Election 2016 will undoubtedly go down in history. After the election results, I lamented. I cried not because Trump was elected president but for everything he represents, the reasons why he was elected, and what is known as #Trumpageddon. I fear for my brothers and sisters of color, who identify as LGBTQ+, who are Muslim, in poverty, and those who don’t fit into the groups that Americans deemed as “good” or “right.” I pray for those who take actions against oppression but especially for those who sit back and say, “God is in control” without doing anything. Yes, God is in control of everything, including this election. But, God also created us, you and me, to do something about injustice. Let me say that again.

God created us to do something about injustice.

Jesus not only talks about injustice and oppression but does something about it. He challenged those in power, inspired others to take action, advocated for the marginalized, and created a movement based on justice and love. That is the Savior I serve – an organizer, a protester, an advocate. What would it looked like if Jesus sat back during the political and social unrest of His time and said, “Nah, God’s in control. Everything will work out according to God’s will”? I doubt Christianity would be what it is today.

So what can you do during our time of political and social unrest? Yes, pray, but faith without works is dead. Learn about the [major] issues facing your local or global community, and ask questions. Dig deep into the issue(s) with an opened mind. If I learned one thing in graduate school (and missionary training) is to really ask questions. At first, I couldn’t understand why Trump won the election. When I began to ask why, not to blame others but to really understand the issues our country faces, I learned about the working class in rural areas who face unemployment, hoping that this president would be able to help. It is so easy to point fingers and say, “They’re the reason why Trump is our president”, but we forget to ask, “Why?” So often, we forget that our brothers and sisters are also suffering and want to see change, just like me.

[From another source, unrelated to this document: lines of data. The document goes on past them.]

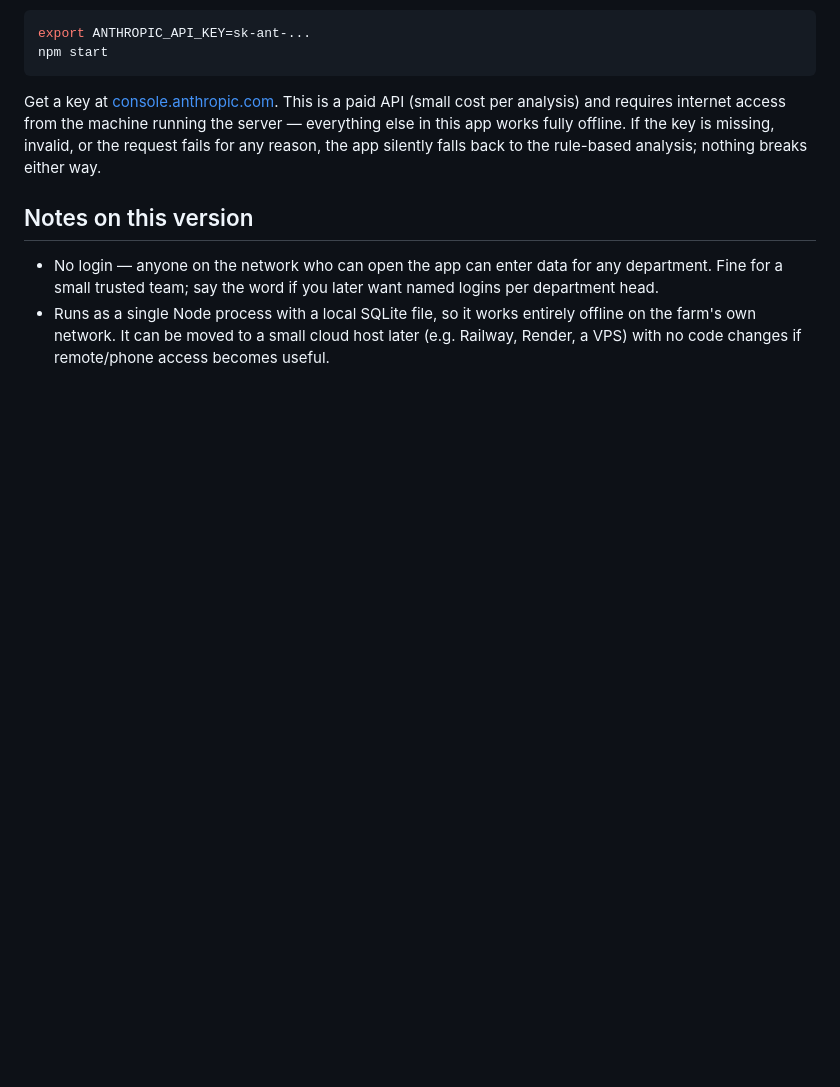
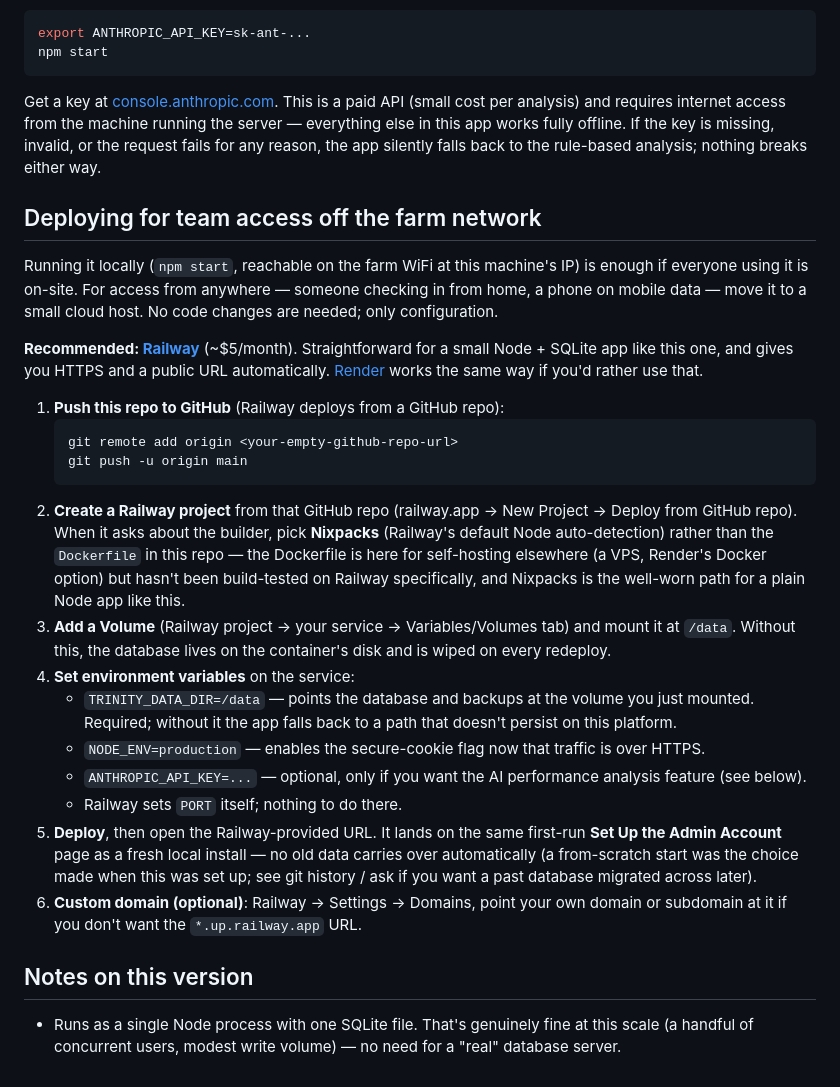
Before and after one commit to abhinavchuriwal/Trinity-Mushroom-App, a Markdown page: README.md, the part around the change. GitHub-like rendering; blank space fills up the shorter version.

Commit message:
Prepare for cloud deployment: production cookie security, Dockerfile, deploy docs
- Secure session cookie + trust proxy when NODE_ENV=production, so login
  works correctly behind a platform's TLS-terminating reverse proxy without
  breaking local plain-HTTP LAN use.
- Dockerfile pinned to Node 22 for self-hosting/Docker-based platforms.
- README: step-by-step for deploying to Railway (or Render) with a
  persistent volume for the SQLite file, replacing the stale "no login"
  note left over from before auth existed.

````diff
--- a/README.md
+++ b/README.md
@@ -194,12 +194,52 @@ machine running the server — everything else in this app works fully offline.
 If the key is missing, invalid, or the request fails for any reason, the app
 silently falls back to the rule-based analysis; nothing breaks either way.
 
+## Deploying for team access off the farm network
+
+Running it locally (`npm start`, reachable on the farm WiFi at this machine's
+IP) is enough if everyone using it is on-site. For access from anywhere —
+someone checking in from home, a phone on mobile data — move it to a small
+cloud host. No code changes are needed; only configuration.
+
+**Recommended: [Railway](https://railway.app)** (~$5/month). Straightforward
+for a small Node + SQLite app like this one, and gives you HTTPS and a public
+URL automatically. [Render](https://render.com) works the same way if you'd
+rather use that.
+
+1. **Push this repo to GitHub** (Railway deploys from a GitHub repo):
+   ```bash
+   git remote add origin <your-empty-github-repo-url>
+   git push -u origin main
+   ```
+2. **Create a Railway project** from that GitHub repo (railway.app → New
+   Project → Deploy from GitHub repo). When it asks about the builder, pick
+   **Nixpacks** (Railway's default Node auto-detection) rather than the
+   `Dockerfile` in this repo — the Dockerfile is here for self-hosting
+   elsewhere (a VPS, Render's Docker option) but hasn't been build-tested on
+   Railway specifically, and Nixpacks is the well-worn path for a plain Node
+   app like this.
+3. **Add a Volume** (Railway project → your service → Variables/Volumes tab)
+   and mount it at `/data`. Without this, the database lives on the
+   container's disk and is wiped on every redeploy.
+4. **Set environment variables** on the service:
+   - `TRINITY_DATA_DIR=/data` — points the database and backups at the volume
+     you just mounted. Required; without it the app falls back to a path
+     that doesn't persist on this platform.
+   - `NODE_ENV=production` — enables the secure-cookie flag now that traffic
+     is over HTTPS.
+   - `ANTHROPIC_API_KEY=...` — optional, only if you want the AI performance
+     analysis feature (see below).
+   - Railway sets `PORT` itself; nothing to do there.
+5. **Deploy**, then open the Railway-provided URL. It lands on the same
+   first-run **Set Up the Admin Account** page as a fresh local install — no
+   old data carries over automatically (a from-scratch start was the choice
+   made when this was set up; see git history / ask if you want a past
+   database migrated across later).
+6. **Custom domain (optional)**: Railway → Settings → Domains, point your own
+   domain or subdomain at it if you don't want the `*.up.railway.app` URL.
+
 ## Notes on this version
 
-- No login — anyone on the network who can open the app can enter data for any
-  department. Fine for a small trusted team; say the word if you later want named
-  logins per department head.
-- Runs as a single Node process with a local SQLite file, so it works entirely
-  offline on the farm's own network. It can be moved to a small cloud host later
-  (e.g. Railway, Render, a VPS) with no code changes if remote/phone access becomes
-  useful.
+- Runs as a single Node process with one SQLite file. That's genuinely fine at
+  this scale (a handful of concurrent users, modest write volume) — no need
+  for a "real" database server.
````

Then, do something about it, whether it’s charity (i.e. volunteering) or justice (i.e. protesting) work. Support local charities who work with communities. If you need help, you can always email or message me, and I can see how I can help. For the aforementioned issue, it’s cheaper to move manufacturing companies abroad than to employ locals to do the same work. What’s the solution for that? Lastly, get out of your comfort zone. Learn about people who you wouldn’t normally talk to. Get to know them and love them as they are because God loves them as they are. We love because He first loved us.